At the cafeteria after church one Sunday, the server looked right past him to the next person in line to take their order. It was then he realized he was invisible. And so he decided to work with that, to develop it as a mystical power. He cultivated this power at school to disappear from the bullies in the hallway, and at home, holding two mirrors together in the bathroom he looked into the tunnel they created and imagined himself disappearing into it.
On the weekend he walked over to the university across town, and spent hours in the library looking at the books on human sexuality. Whole new worlds of the imagination opened up. Delving into the Masters and Johnson studies, feeling flushed and the heat of excitement down below reading the clinical studies of guy on girl, guy on guy, girl on girl, girl on guy on girl, and all the exciting variety of expressive forms that all felt very new and adult to him.
He imagined himself taking part in these games, but really couldn't see doing any of that with anyone in real life. Although, he could certainly fantasize about it. At church staring at the lady with long curls in the choir loft, the mother of one of the kids in Sunday School, he imagined undressing her from the choir robe to see what lay beneath. And musing on imaginary sexual encounters while the preacher at Soul's Harbor, his grandmother's church, stood there on the stage railing on about how Jesus was coming back to judge them all for their sins. Maybe even coming back today to find him out as he sat there indulging the fantasies and trying to manage the uncontrollable tightening inside his polyester suit.
Sometimes he would take his trumpet to church, playing on stage with the rock band, following the lead of the electric guitar and drummer, as the singer banged along on the tambourine, singing, "can't nobody do me like Jesus, can't nobody do me like the lord". Then back home at night, on his trumpet practicing the songs they played, as fantasies of all manner of sexual couplings would crowd into his head, thoughts of getting it on with man and beast alike, heated scenes giving way to visionary nightmares from the preacher man, dreams of the end of the world, of Jesus coming back, angry and violent, of everything slipping into chaos around him.
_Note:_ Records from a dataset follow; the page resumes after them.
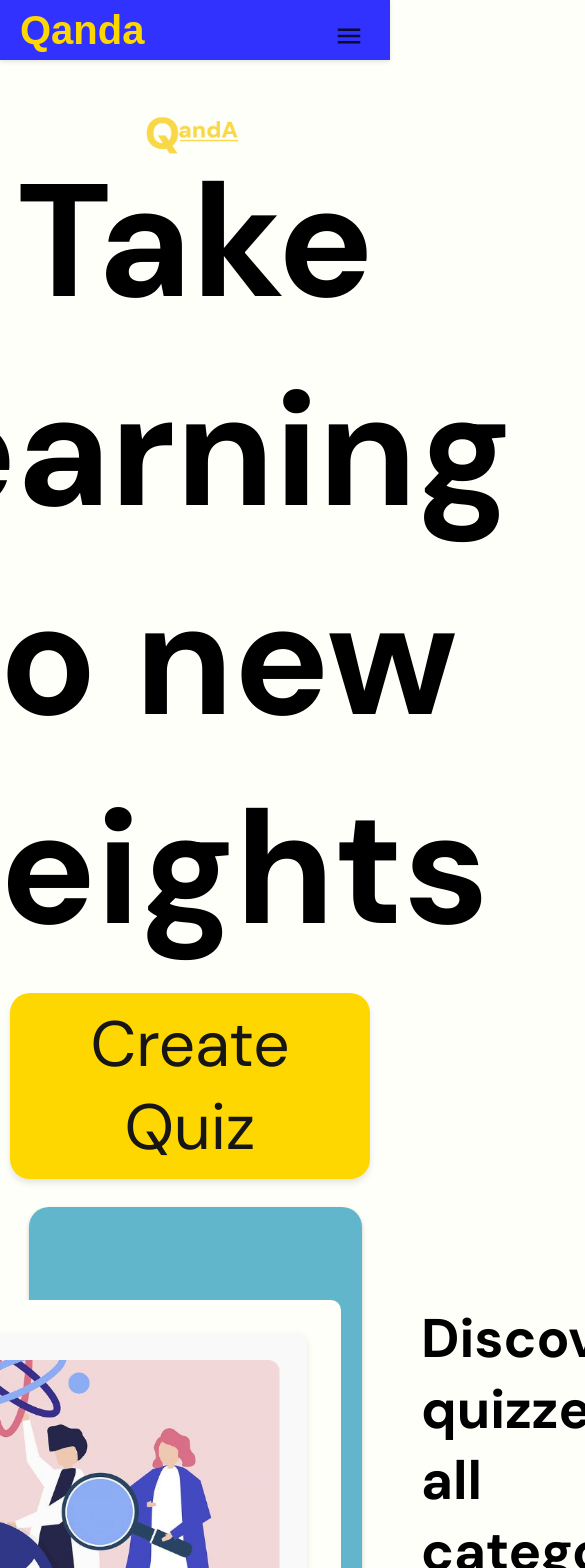
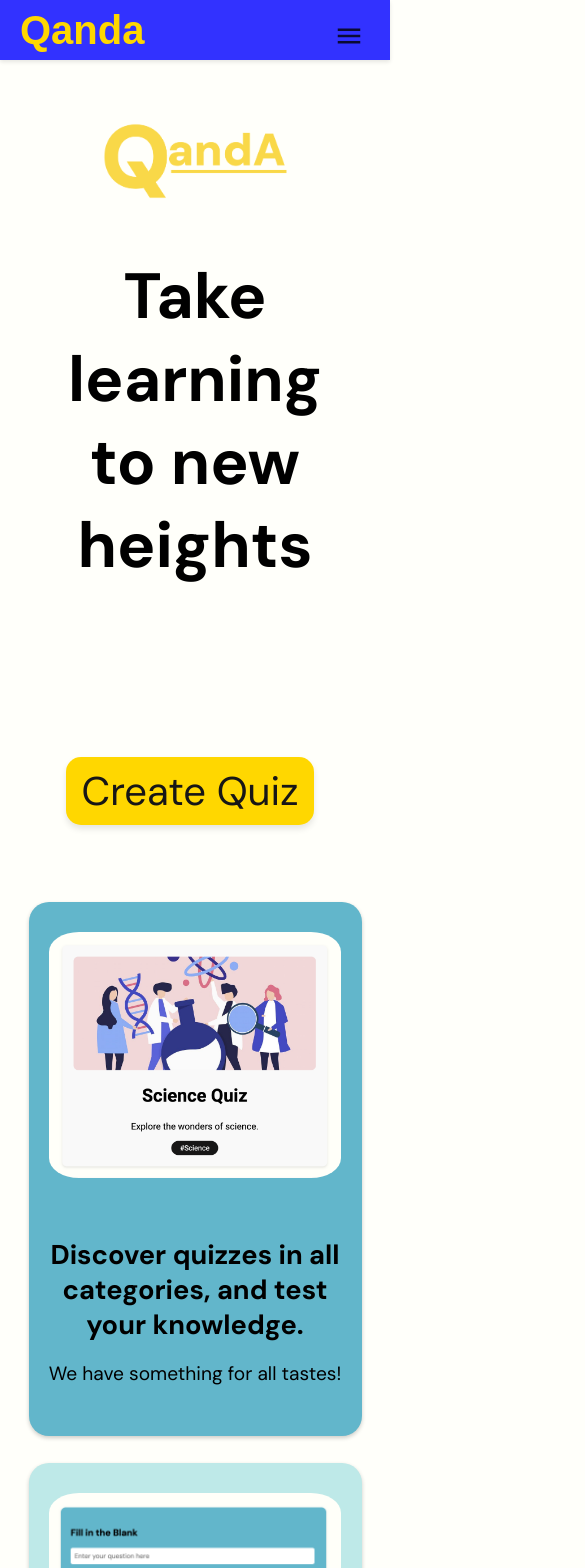
Before and after one commit to Eliastrana/FullStackProject, a Vue app in the folder Frontend/VueFrontend/: page / in a window 390 px wide. Shown: the top 1568 px of the page, 585 px wide, since content can reach past the window. Built offline with nearby package versions, Linux system fonts and the light colour scheme.

Commit message:
style(Frontend): stylechanges for mobile :lipstick:
made changes to the UI to be compatible with mobile

```diff
--- a/Frontend/VueFrontend/src/components/displayPage/FunctionalityDisplayer.vue
+++ b/Frontend/VueFrontend/src/components/displayPage/FunctionalityDisplayer.vue
@@ -14,9 +14,6 @@ const props = defineProps({
 });
 </script>
 
-
-
-
 <template>
   <div class="functionality" :style="{ backgroundColor: props.backgroundColor }">
     <div class="content-wrapper" :class="{ 'image-right': props.imagePosition === 'right' }">
@@ -29,58 +26,79 @@ const props = defineProps({
   </div>
 </template>
 
-
-
-
-
 <style scoped>
-
 .functionality {
   font-family: 'DM Sans', sans-serif;
   padding: 20px;
   border: none;
   border-radius: 20px;
-  background-color: #fffff7;
   box-shadow: 0 2px 4px rgba(0, 0, 0, 0.2);
   text-align: center;
   width: 90%;
   margin-top: 2%;
-  margin-right: 40px;
-  margin-left: 40px;
-  display: flex; /* Use flex display */
-  flex-direction: column; /* Stack content vertically */
-  align-items: center; /* Center-align items */
-  height: 100%;
-
+  margin-right: auto; /* Sentrerer komponenten horisontalt */
+  margin-left: auto; /* Sentrerer komponenten horisontalt */
+  display: flex;
+  flex-direction: column;
+  align-items: center;
+  gap: 20px; /* Legger til mellomrom mellom bildet og teksten */
 }
 
 .content-wrapper {
+  font-size: 1rem;
   display: flex;
+  flex-direction: row; /* Standard layout */
   align-items: center;
   justify-content: center;
-  text-align: left;
-  /* Ensure the default layout has the image on the left */
+  gap: 20px; /* Legger til mellomrom mellom bildet og teksten */
+  width: 100%; /* Bruker full bredde til å håndtere layout */
 }
 
 .content-wrapper.image-right {
-  flex-direction: row-reverse; /* Flips the order when image is supposed to be on the right */
+  flex-direction: row-reverse; /* Bytter rekkefølge for høyreorientert bilde */
 }
 
 .text-content {
-  flex: 1; /* Allows the text content to fill the available space */
-  padding: 40px; /* Adds padding around the text content */
-  margin-left: 40px;
-  font-family: 'DM Sans', sans-serif;
-  font-size: 1.7rem; /* Adjust font size as necessary */
+  flex: 1;
+  padding: 20px;
+  max-width: 60%; /* Setter en maksbredde for å begrense bildets størrelse */
+  height: auto; /* Beholder bildets aspektforhold */
+  line-height: 1.3; /* Gir bedre lesbarhet */
 
 }
 
 .functionality-image {
+  flex: 1; /* Gjør bildet fleksibelt innenfor containerens tilgjengelige plass */
+  max-width: 60%; /* Setter en maksbredde for å begrense bildets størrelse */
+  height: auto; /* Beholder bildets aspektforhold */
+  border-radius: 10px;
+}
+.text-content h1 {
+  font-size: clamp(0.9rem, 2.6vw, 20rem); /* Juster disse verdiene etter behov */
+}
 
-  max-height: 600px;
+.text-content p {
+  font-size: clamp(1.2rem, 1vw, 10rem);
+}
+
+@media (max-width: 868px) {
+  .content-wrapper, .content-wrapper.image-right {
+    flex-direction: column;
+    text-align: center;
+  }
+  .text-content, .functionality-image {
+    max-width: 100%;
+    padding: 10px 0; /* Reduserer padding på mindre skjermer */
+    border-radius: 30px;
+  }
+  .text-content h1 {
+    font-size: clamp(1.7rem, 2.6vw, 20rem); /* Juster disse verdiene etter behov */
+  }
+
+  .text-content p {
+    font-size: clamp(1.2rem, 1vw, 10rem);
+  }
+}
 
 
-  border-radius: 10px; /* Optional: Rounds the corners of the image */
-}
-
 </style>
--- a/Frontend/VueFrontend/src/components/displayPage/WelcomeIntro.vue
+++ b/Frontend/VueFrontend/src/components/displayPage/WelcomeIntro.vue
@@ -70,8 +70,8 @@ body {
 }
 
 h1 {
-  font-size: 10rem;
-  margin: 0; /* Adjust or remove margin as necessary */
+  font-size: clamp(2.5rem, 8vw, 10rem);
+  margin: 0; /* Juster eller fjern margin etter behov */
   font-family: 'DM Sans', sans-serif;
   font-weight: bold;
   padding-left: 40px;
@@ -87,6 +87,8 @@ h2 {
 
 
 .container {
+  flex: 1;
+  margin-bottom: 80px;
   display: flex;
   justify-content: center; /* Centers horizontally */
   align-items: center; /* Centers vertically */
@@ -112,7 +114,7 @@ button {
   cursor: pointer;
   color: #171616; /* Ensure text is readable on colored backgrounds */
   font-family: 'DM Sans', sans-serif;
-  font-size: 4rem;
+  font-size: 3rem;
   margin-right: 10px;
   text-align: center;
   background-color: #FFD700;
@@ -121,7 +123,6 @@ button {
 button:hover {
   box-shadow: 0 4px 6px rgba(0, 0, 0, 0.2);
   background: #b9a824;
-
 }
 
 .logo {
@@ -129,7 +130,7 @@ button:hover {
   height: auto;
   display: block;
   margin: 0 auto;
-  margin-right: 5%;
+
 }
 
 .image-container{
@@ -140,5 +141,44 @@ button:hover {
   margin-bottom: -40px;
 }
 
+@media (max-width: 768px) {
+  .container {
+    margin-bottom: 140px; /* Øker avstand til neste element */
+  }
+
+  button {
+    font-size: 3rem; /* Reduserer skriftstørrelsen for knappen */
+    padding: 8px 16px; /* Mindre padding for en mindre knapp */
+    border-radius: 15px; /* Mindre avrundede hjørner */
+    margin-top: 20px; /* Øker avstand fra toppen, juster etter behov */
+    align-self: center; /* Sentrerer knappen hvis .container bruker flex */
+  }
+
+  .logo {
+    width: 150%; /* Øker størrelsen på logoen i mobilvisning */
+    margin-bottom: 20px; /* Øker avstand under logoen */
+  }
+
+  h1 {
+    font-size: 4rem; /* Juster font-størrelse for h1 for konsistens */
+    padding: 0 20px; /* Tilpass padding for å passe bedre i små skjermer */
+  }
+}
+
+@media (max-width: 480px) {
+  .container {
+    margin-top: 50px;
+    margin-bottom: 50px; /* Juster avstand for enda mindre skjermer */
+  }
+
+  button {
+    font-size: 2.5rem; /* Ytterligere reduksjon av skriftstørrelse */
+    margin-top: 50px; /* Juster avstand fra toppen etter behov */
+  }
+
+  .logo {
+    width: 200%; /* Gjør logoen enda større for de minste skjermene */
+  }
+}
 
 </style>
--- a/Frontend/VueFrontend/src/views/HomeView.vue
+++ b/Frontend/VueFrontend/src/views/HomeView.vue
@@ -33,10 +33,6 @@ import FunctionalityDisplayer from '@/components/displayPage/FunctionalityDispla
     imageUrl="/images/dalle/corpcore4.png"
     imagePosition="left"
     backgroundColor="#CAE9FF" />
-
-
-
-
 
 
   </div>
```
And that's where the music came in to save him, the soothing sounds of the stereo and his new found love of records. Slipping on the headphones and singing along, "try not to get worried, try not to hold onto problems that upset you now". Now that felt right on the inside, and he really couldn't understand why Jesus wouldn't be down with getting it on too. And his thoughts moved to Jesus and Mary Magdalene making it, passion rising from where he laid his head on her bosom.
Spring came and he got the courage to sign up for track, but since he hadn't played on the football team in the fall, he had to practice running sprints by himself on the dirt track during PE class. Somehow his confidence grew, and he begin to stand up to the bullies when they messed with him. In art class, working on an ink drawing, Wayne, the kid at the desk next to him, knocked ink across his drawing. Feeling the anger rise, he dipped his ink pen in the well and threw it onto the other boy's work.
And pushing back from the desk, they went head to head as the teacher came to the back of the classroom and pulled them apart. She called the assistant principal, but he didn't care. He hated the mediocrity and hated them for ruining his artwork, and vowed to never give in, to never fit in to their world. It didn’t matter anyway, he told himself, he had a whole world inside his own head. And it came spilling out in sound and color on the pages of his artworks, the expression of his music.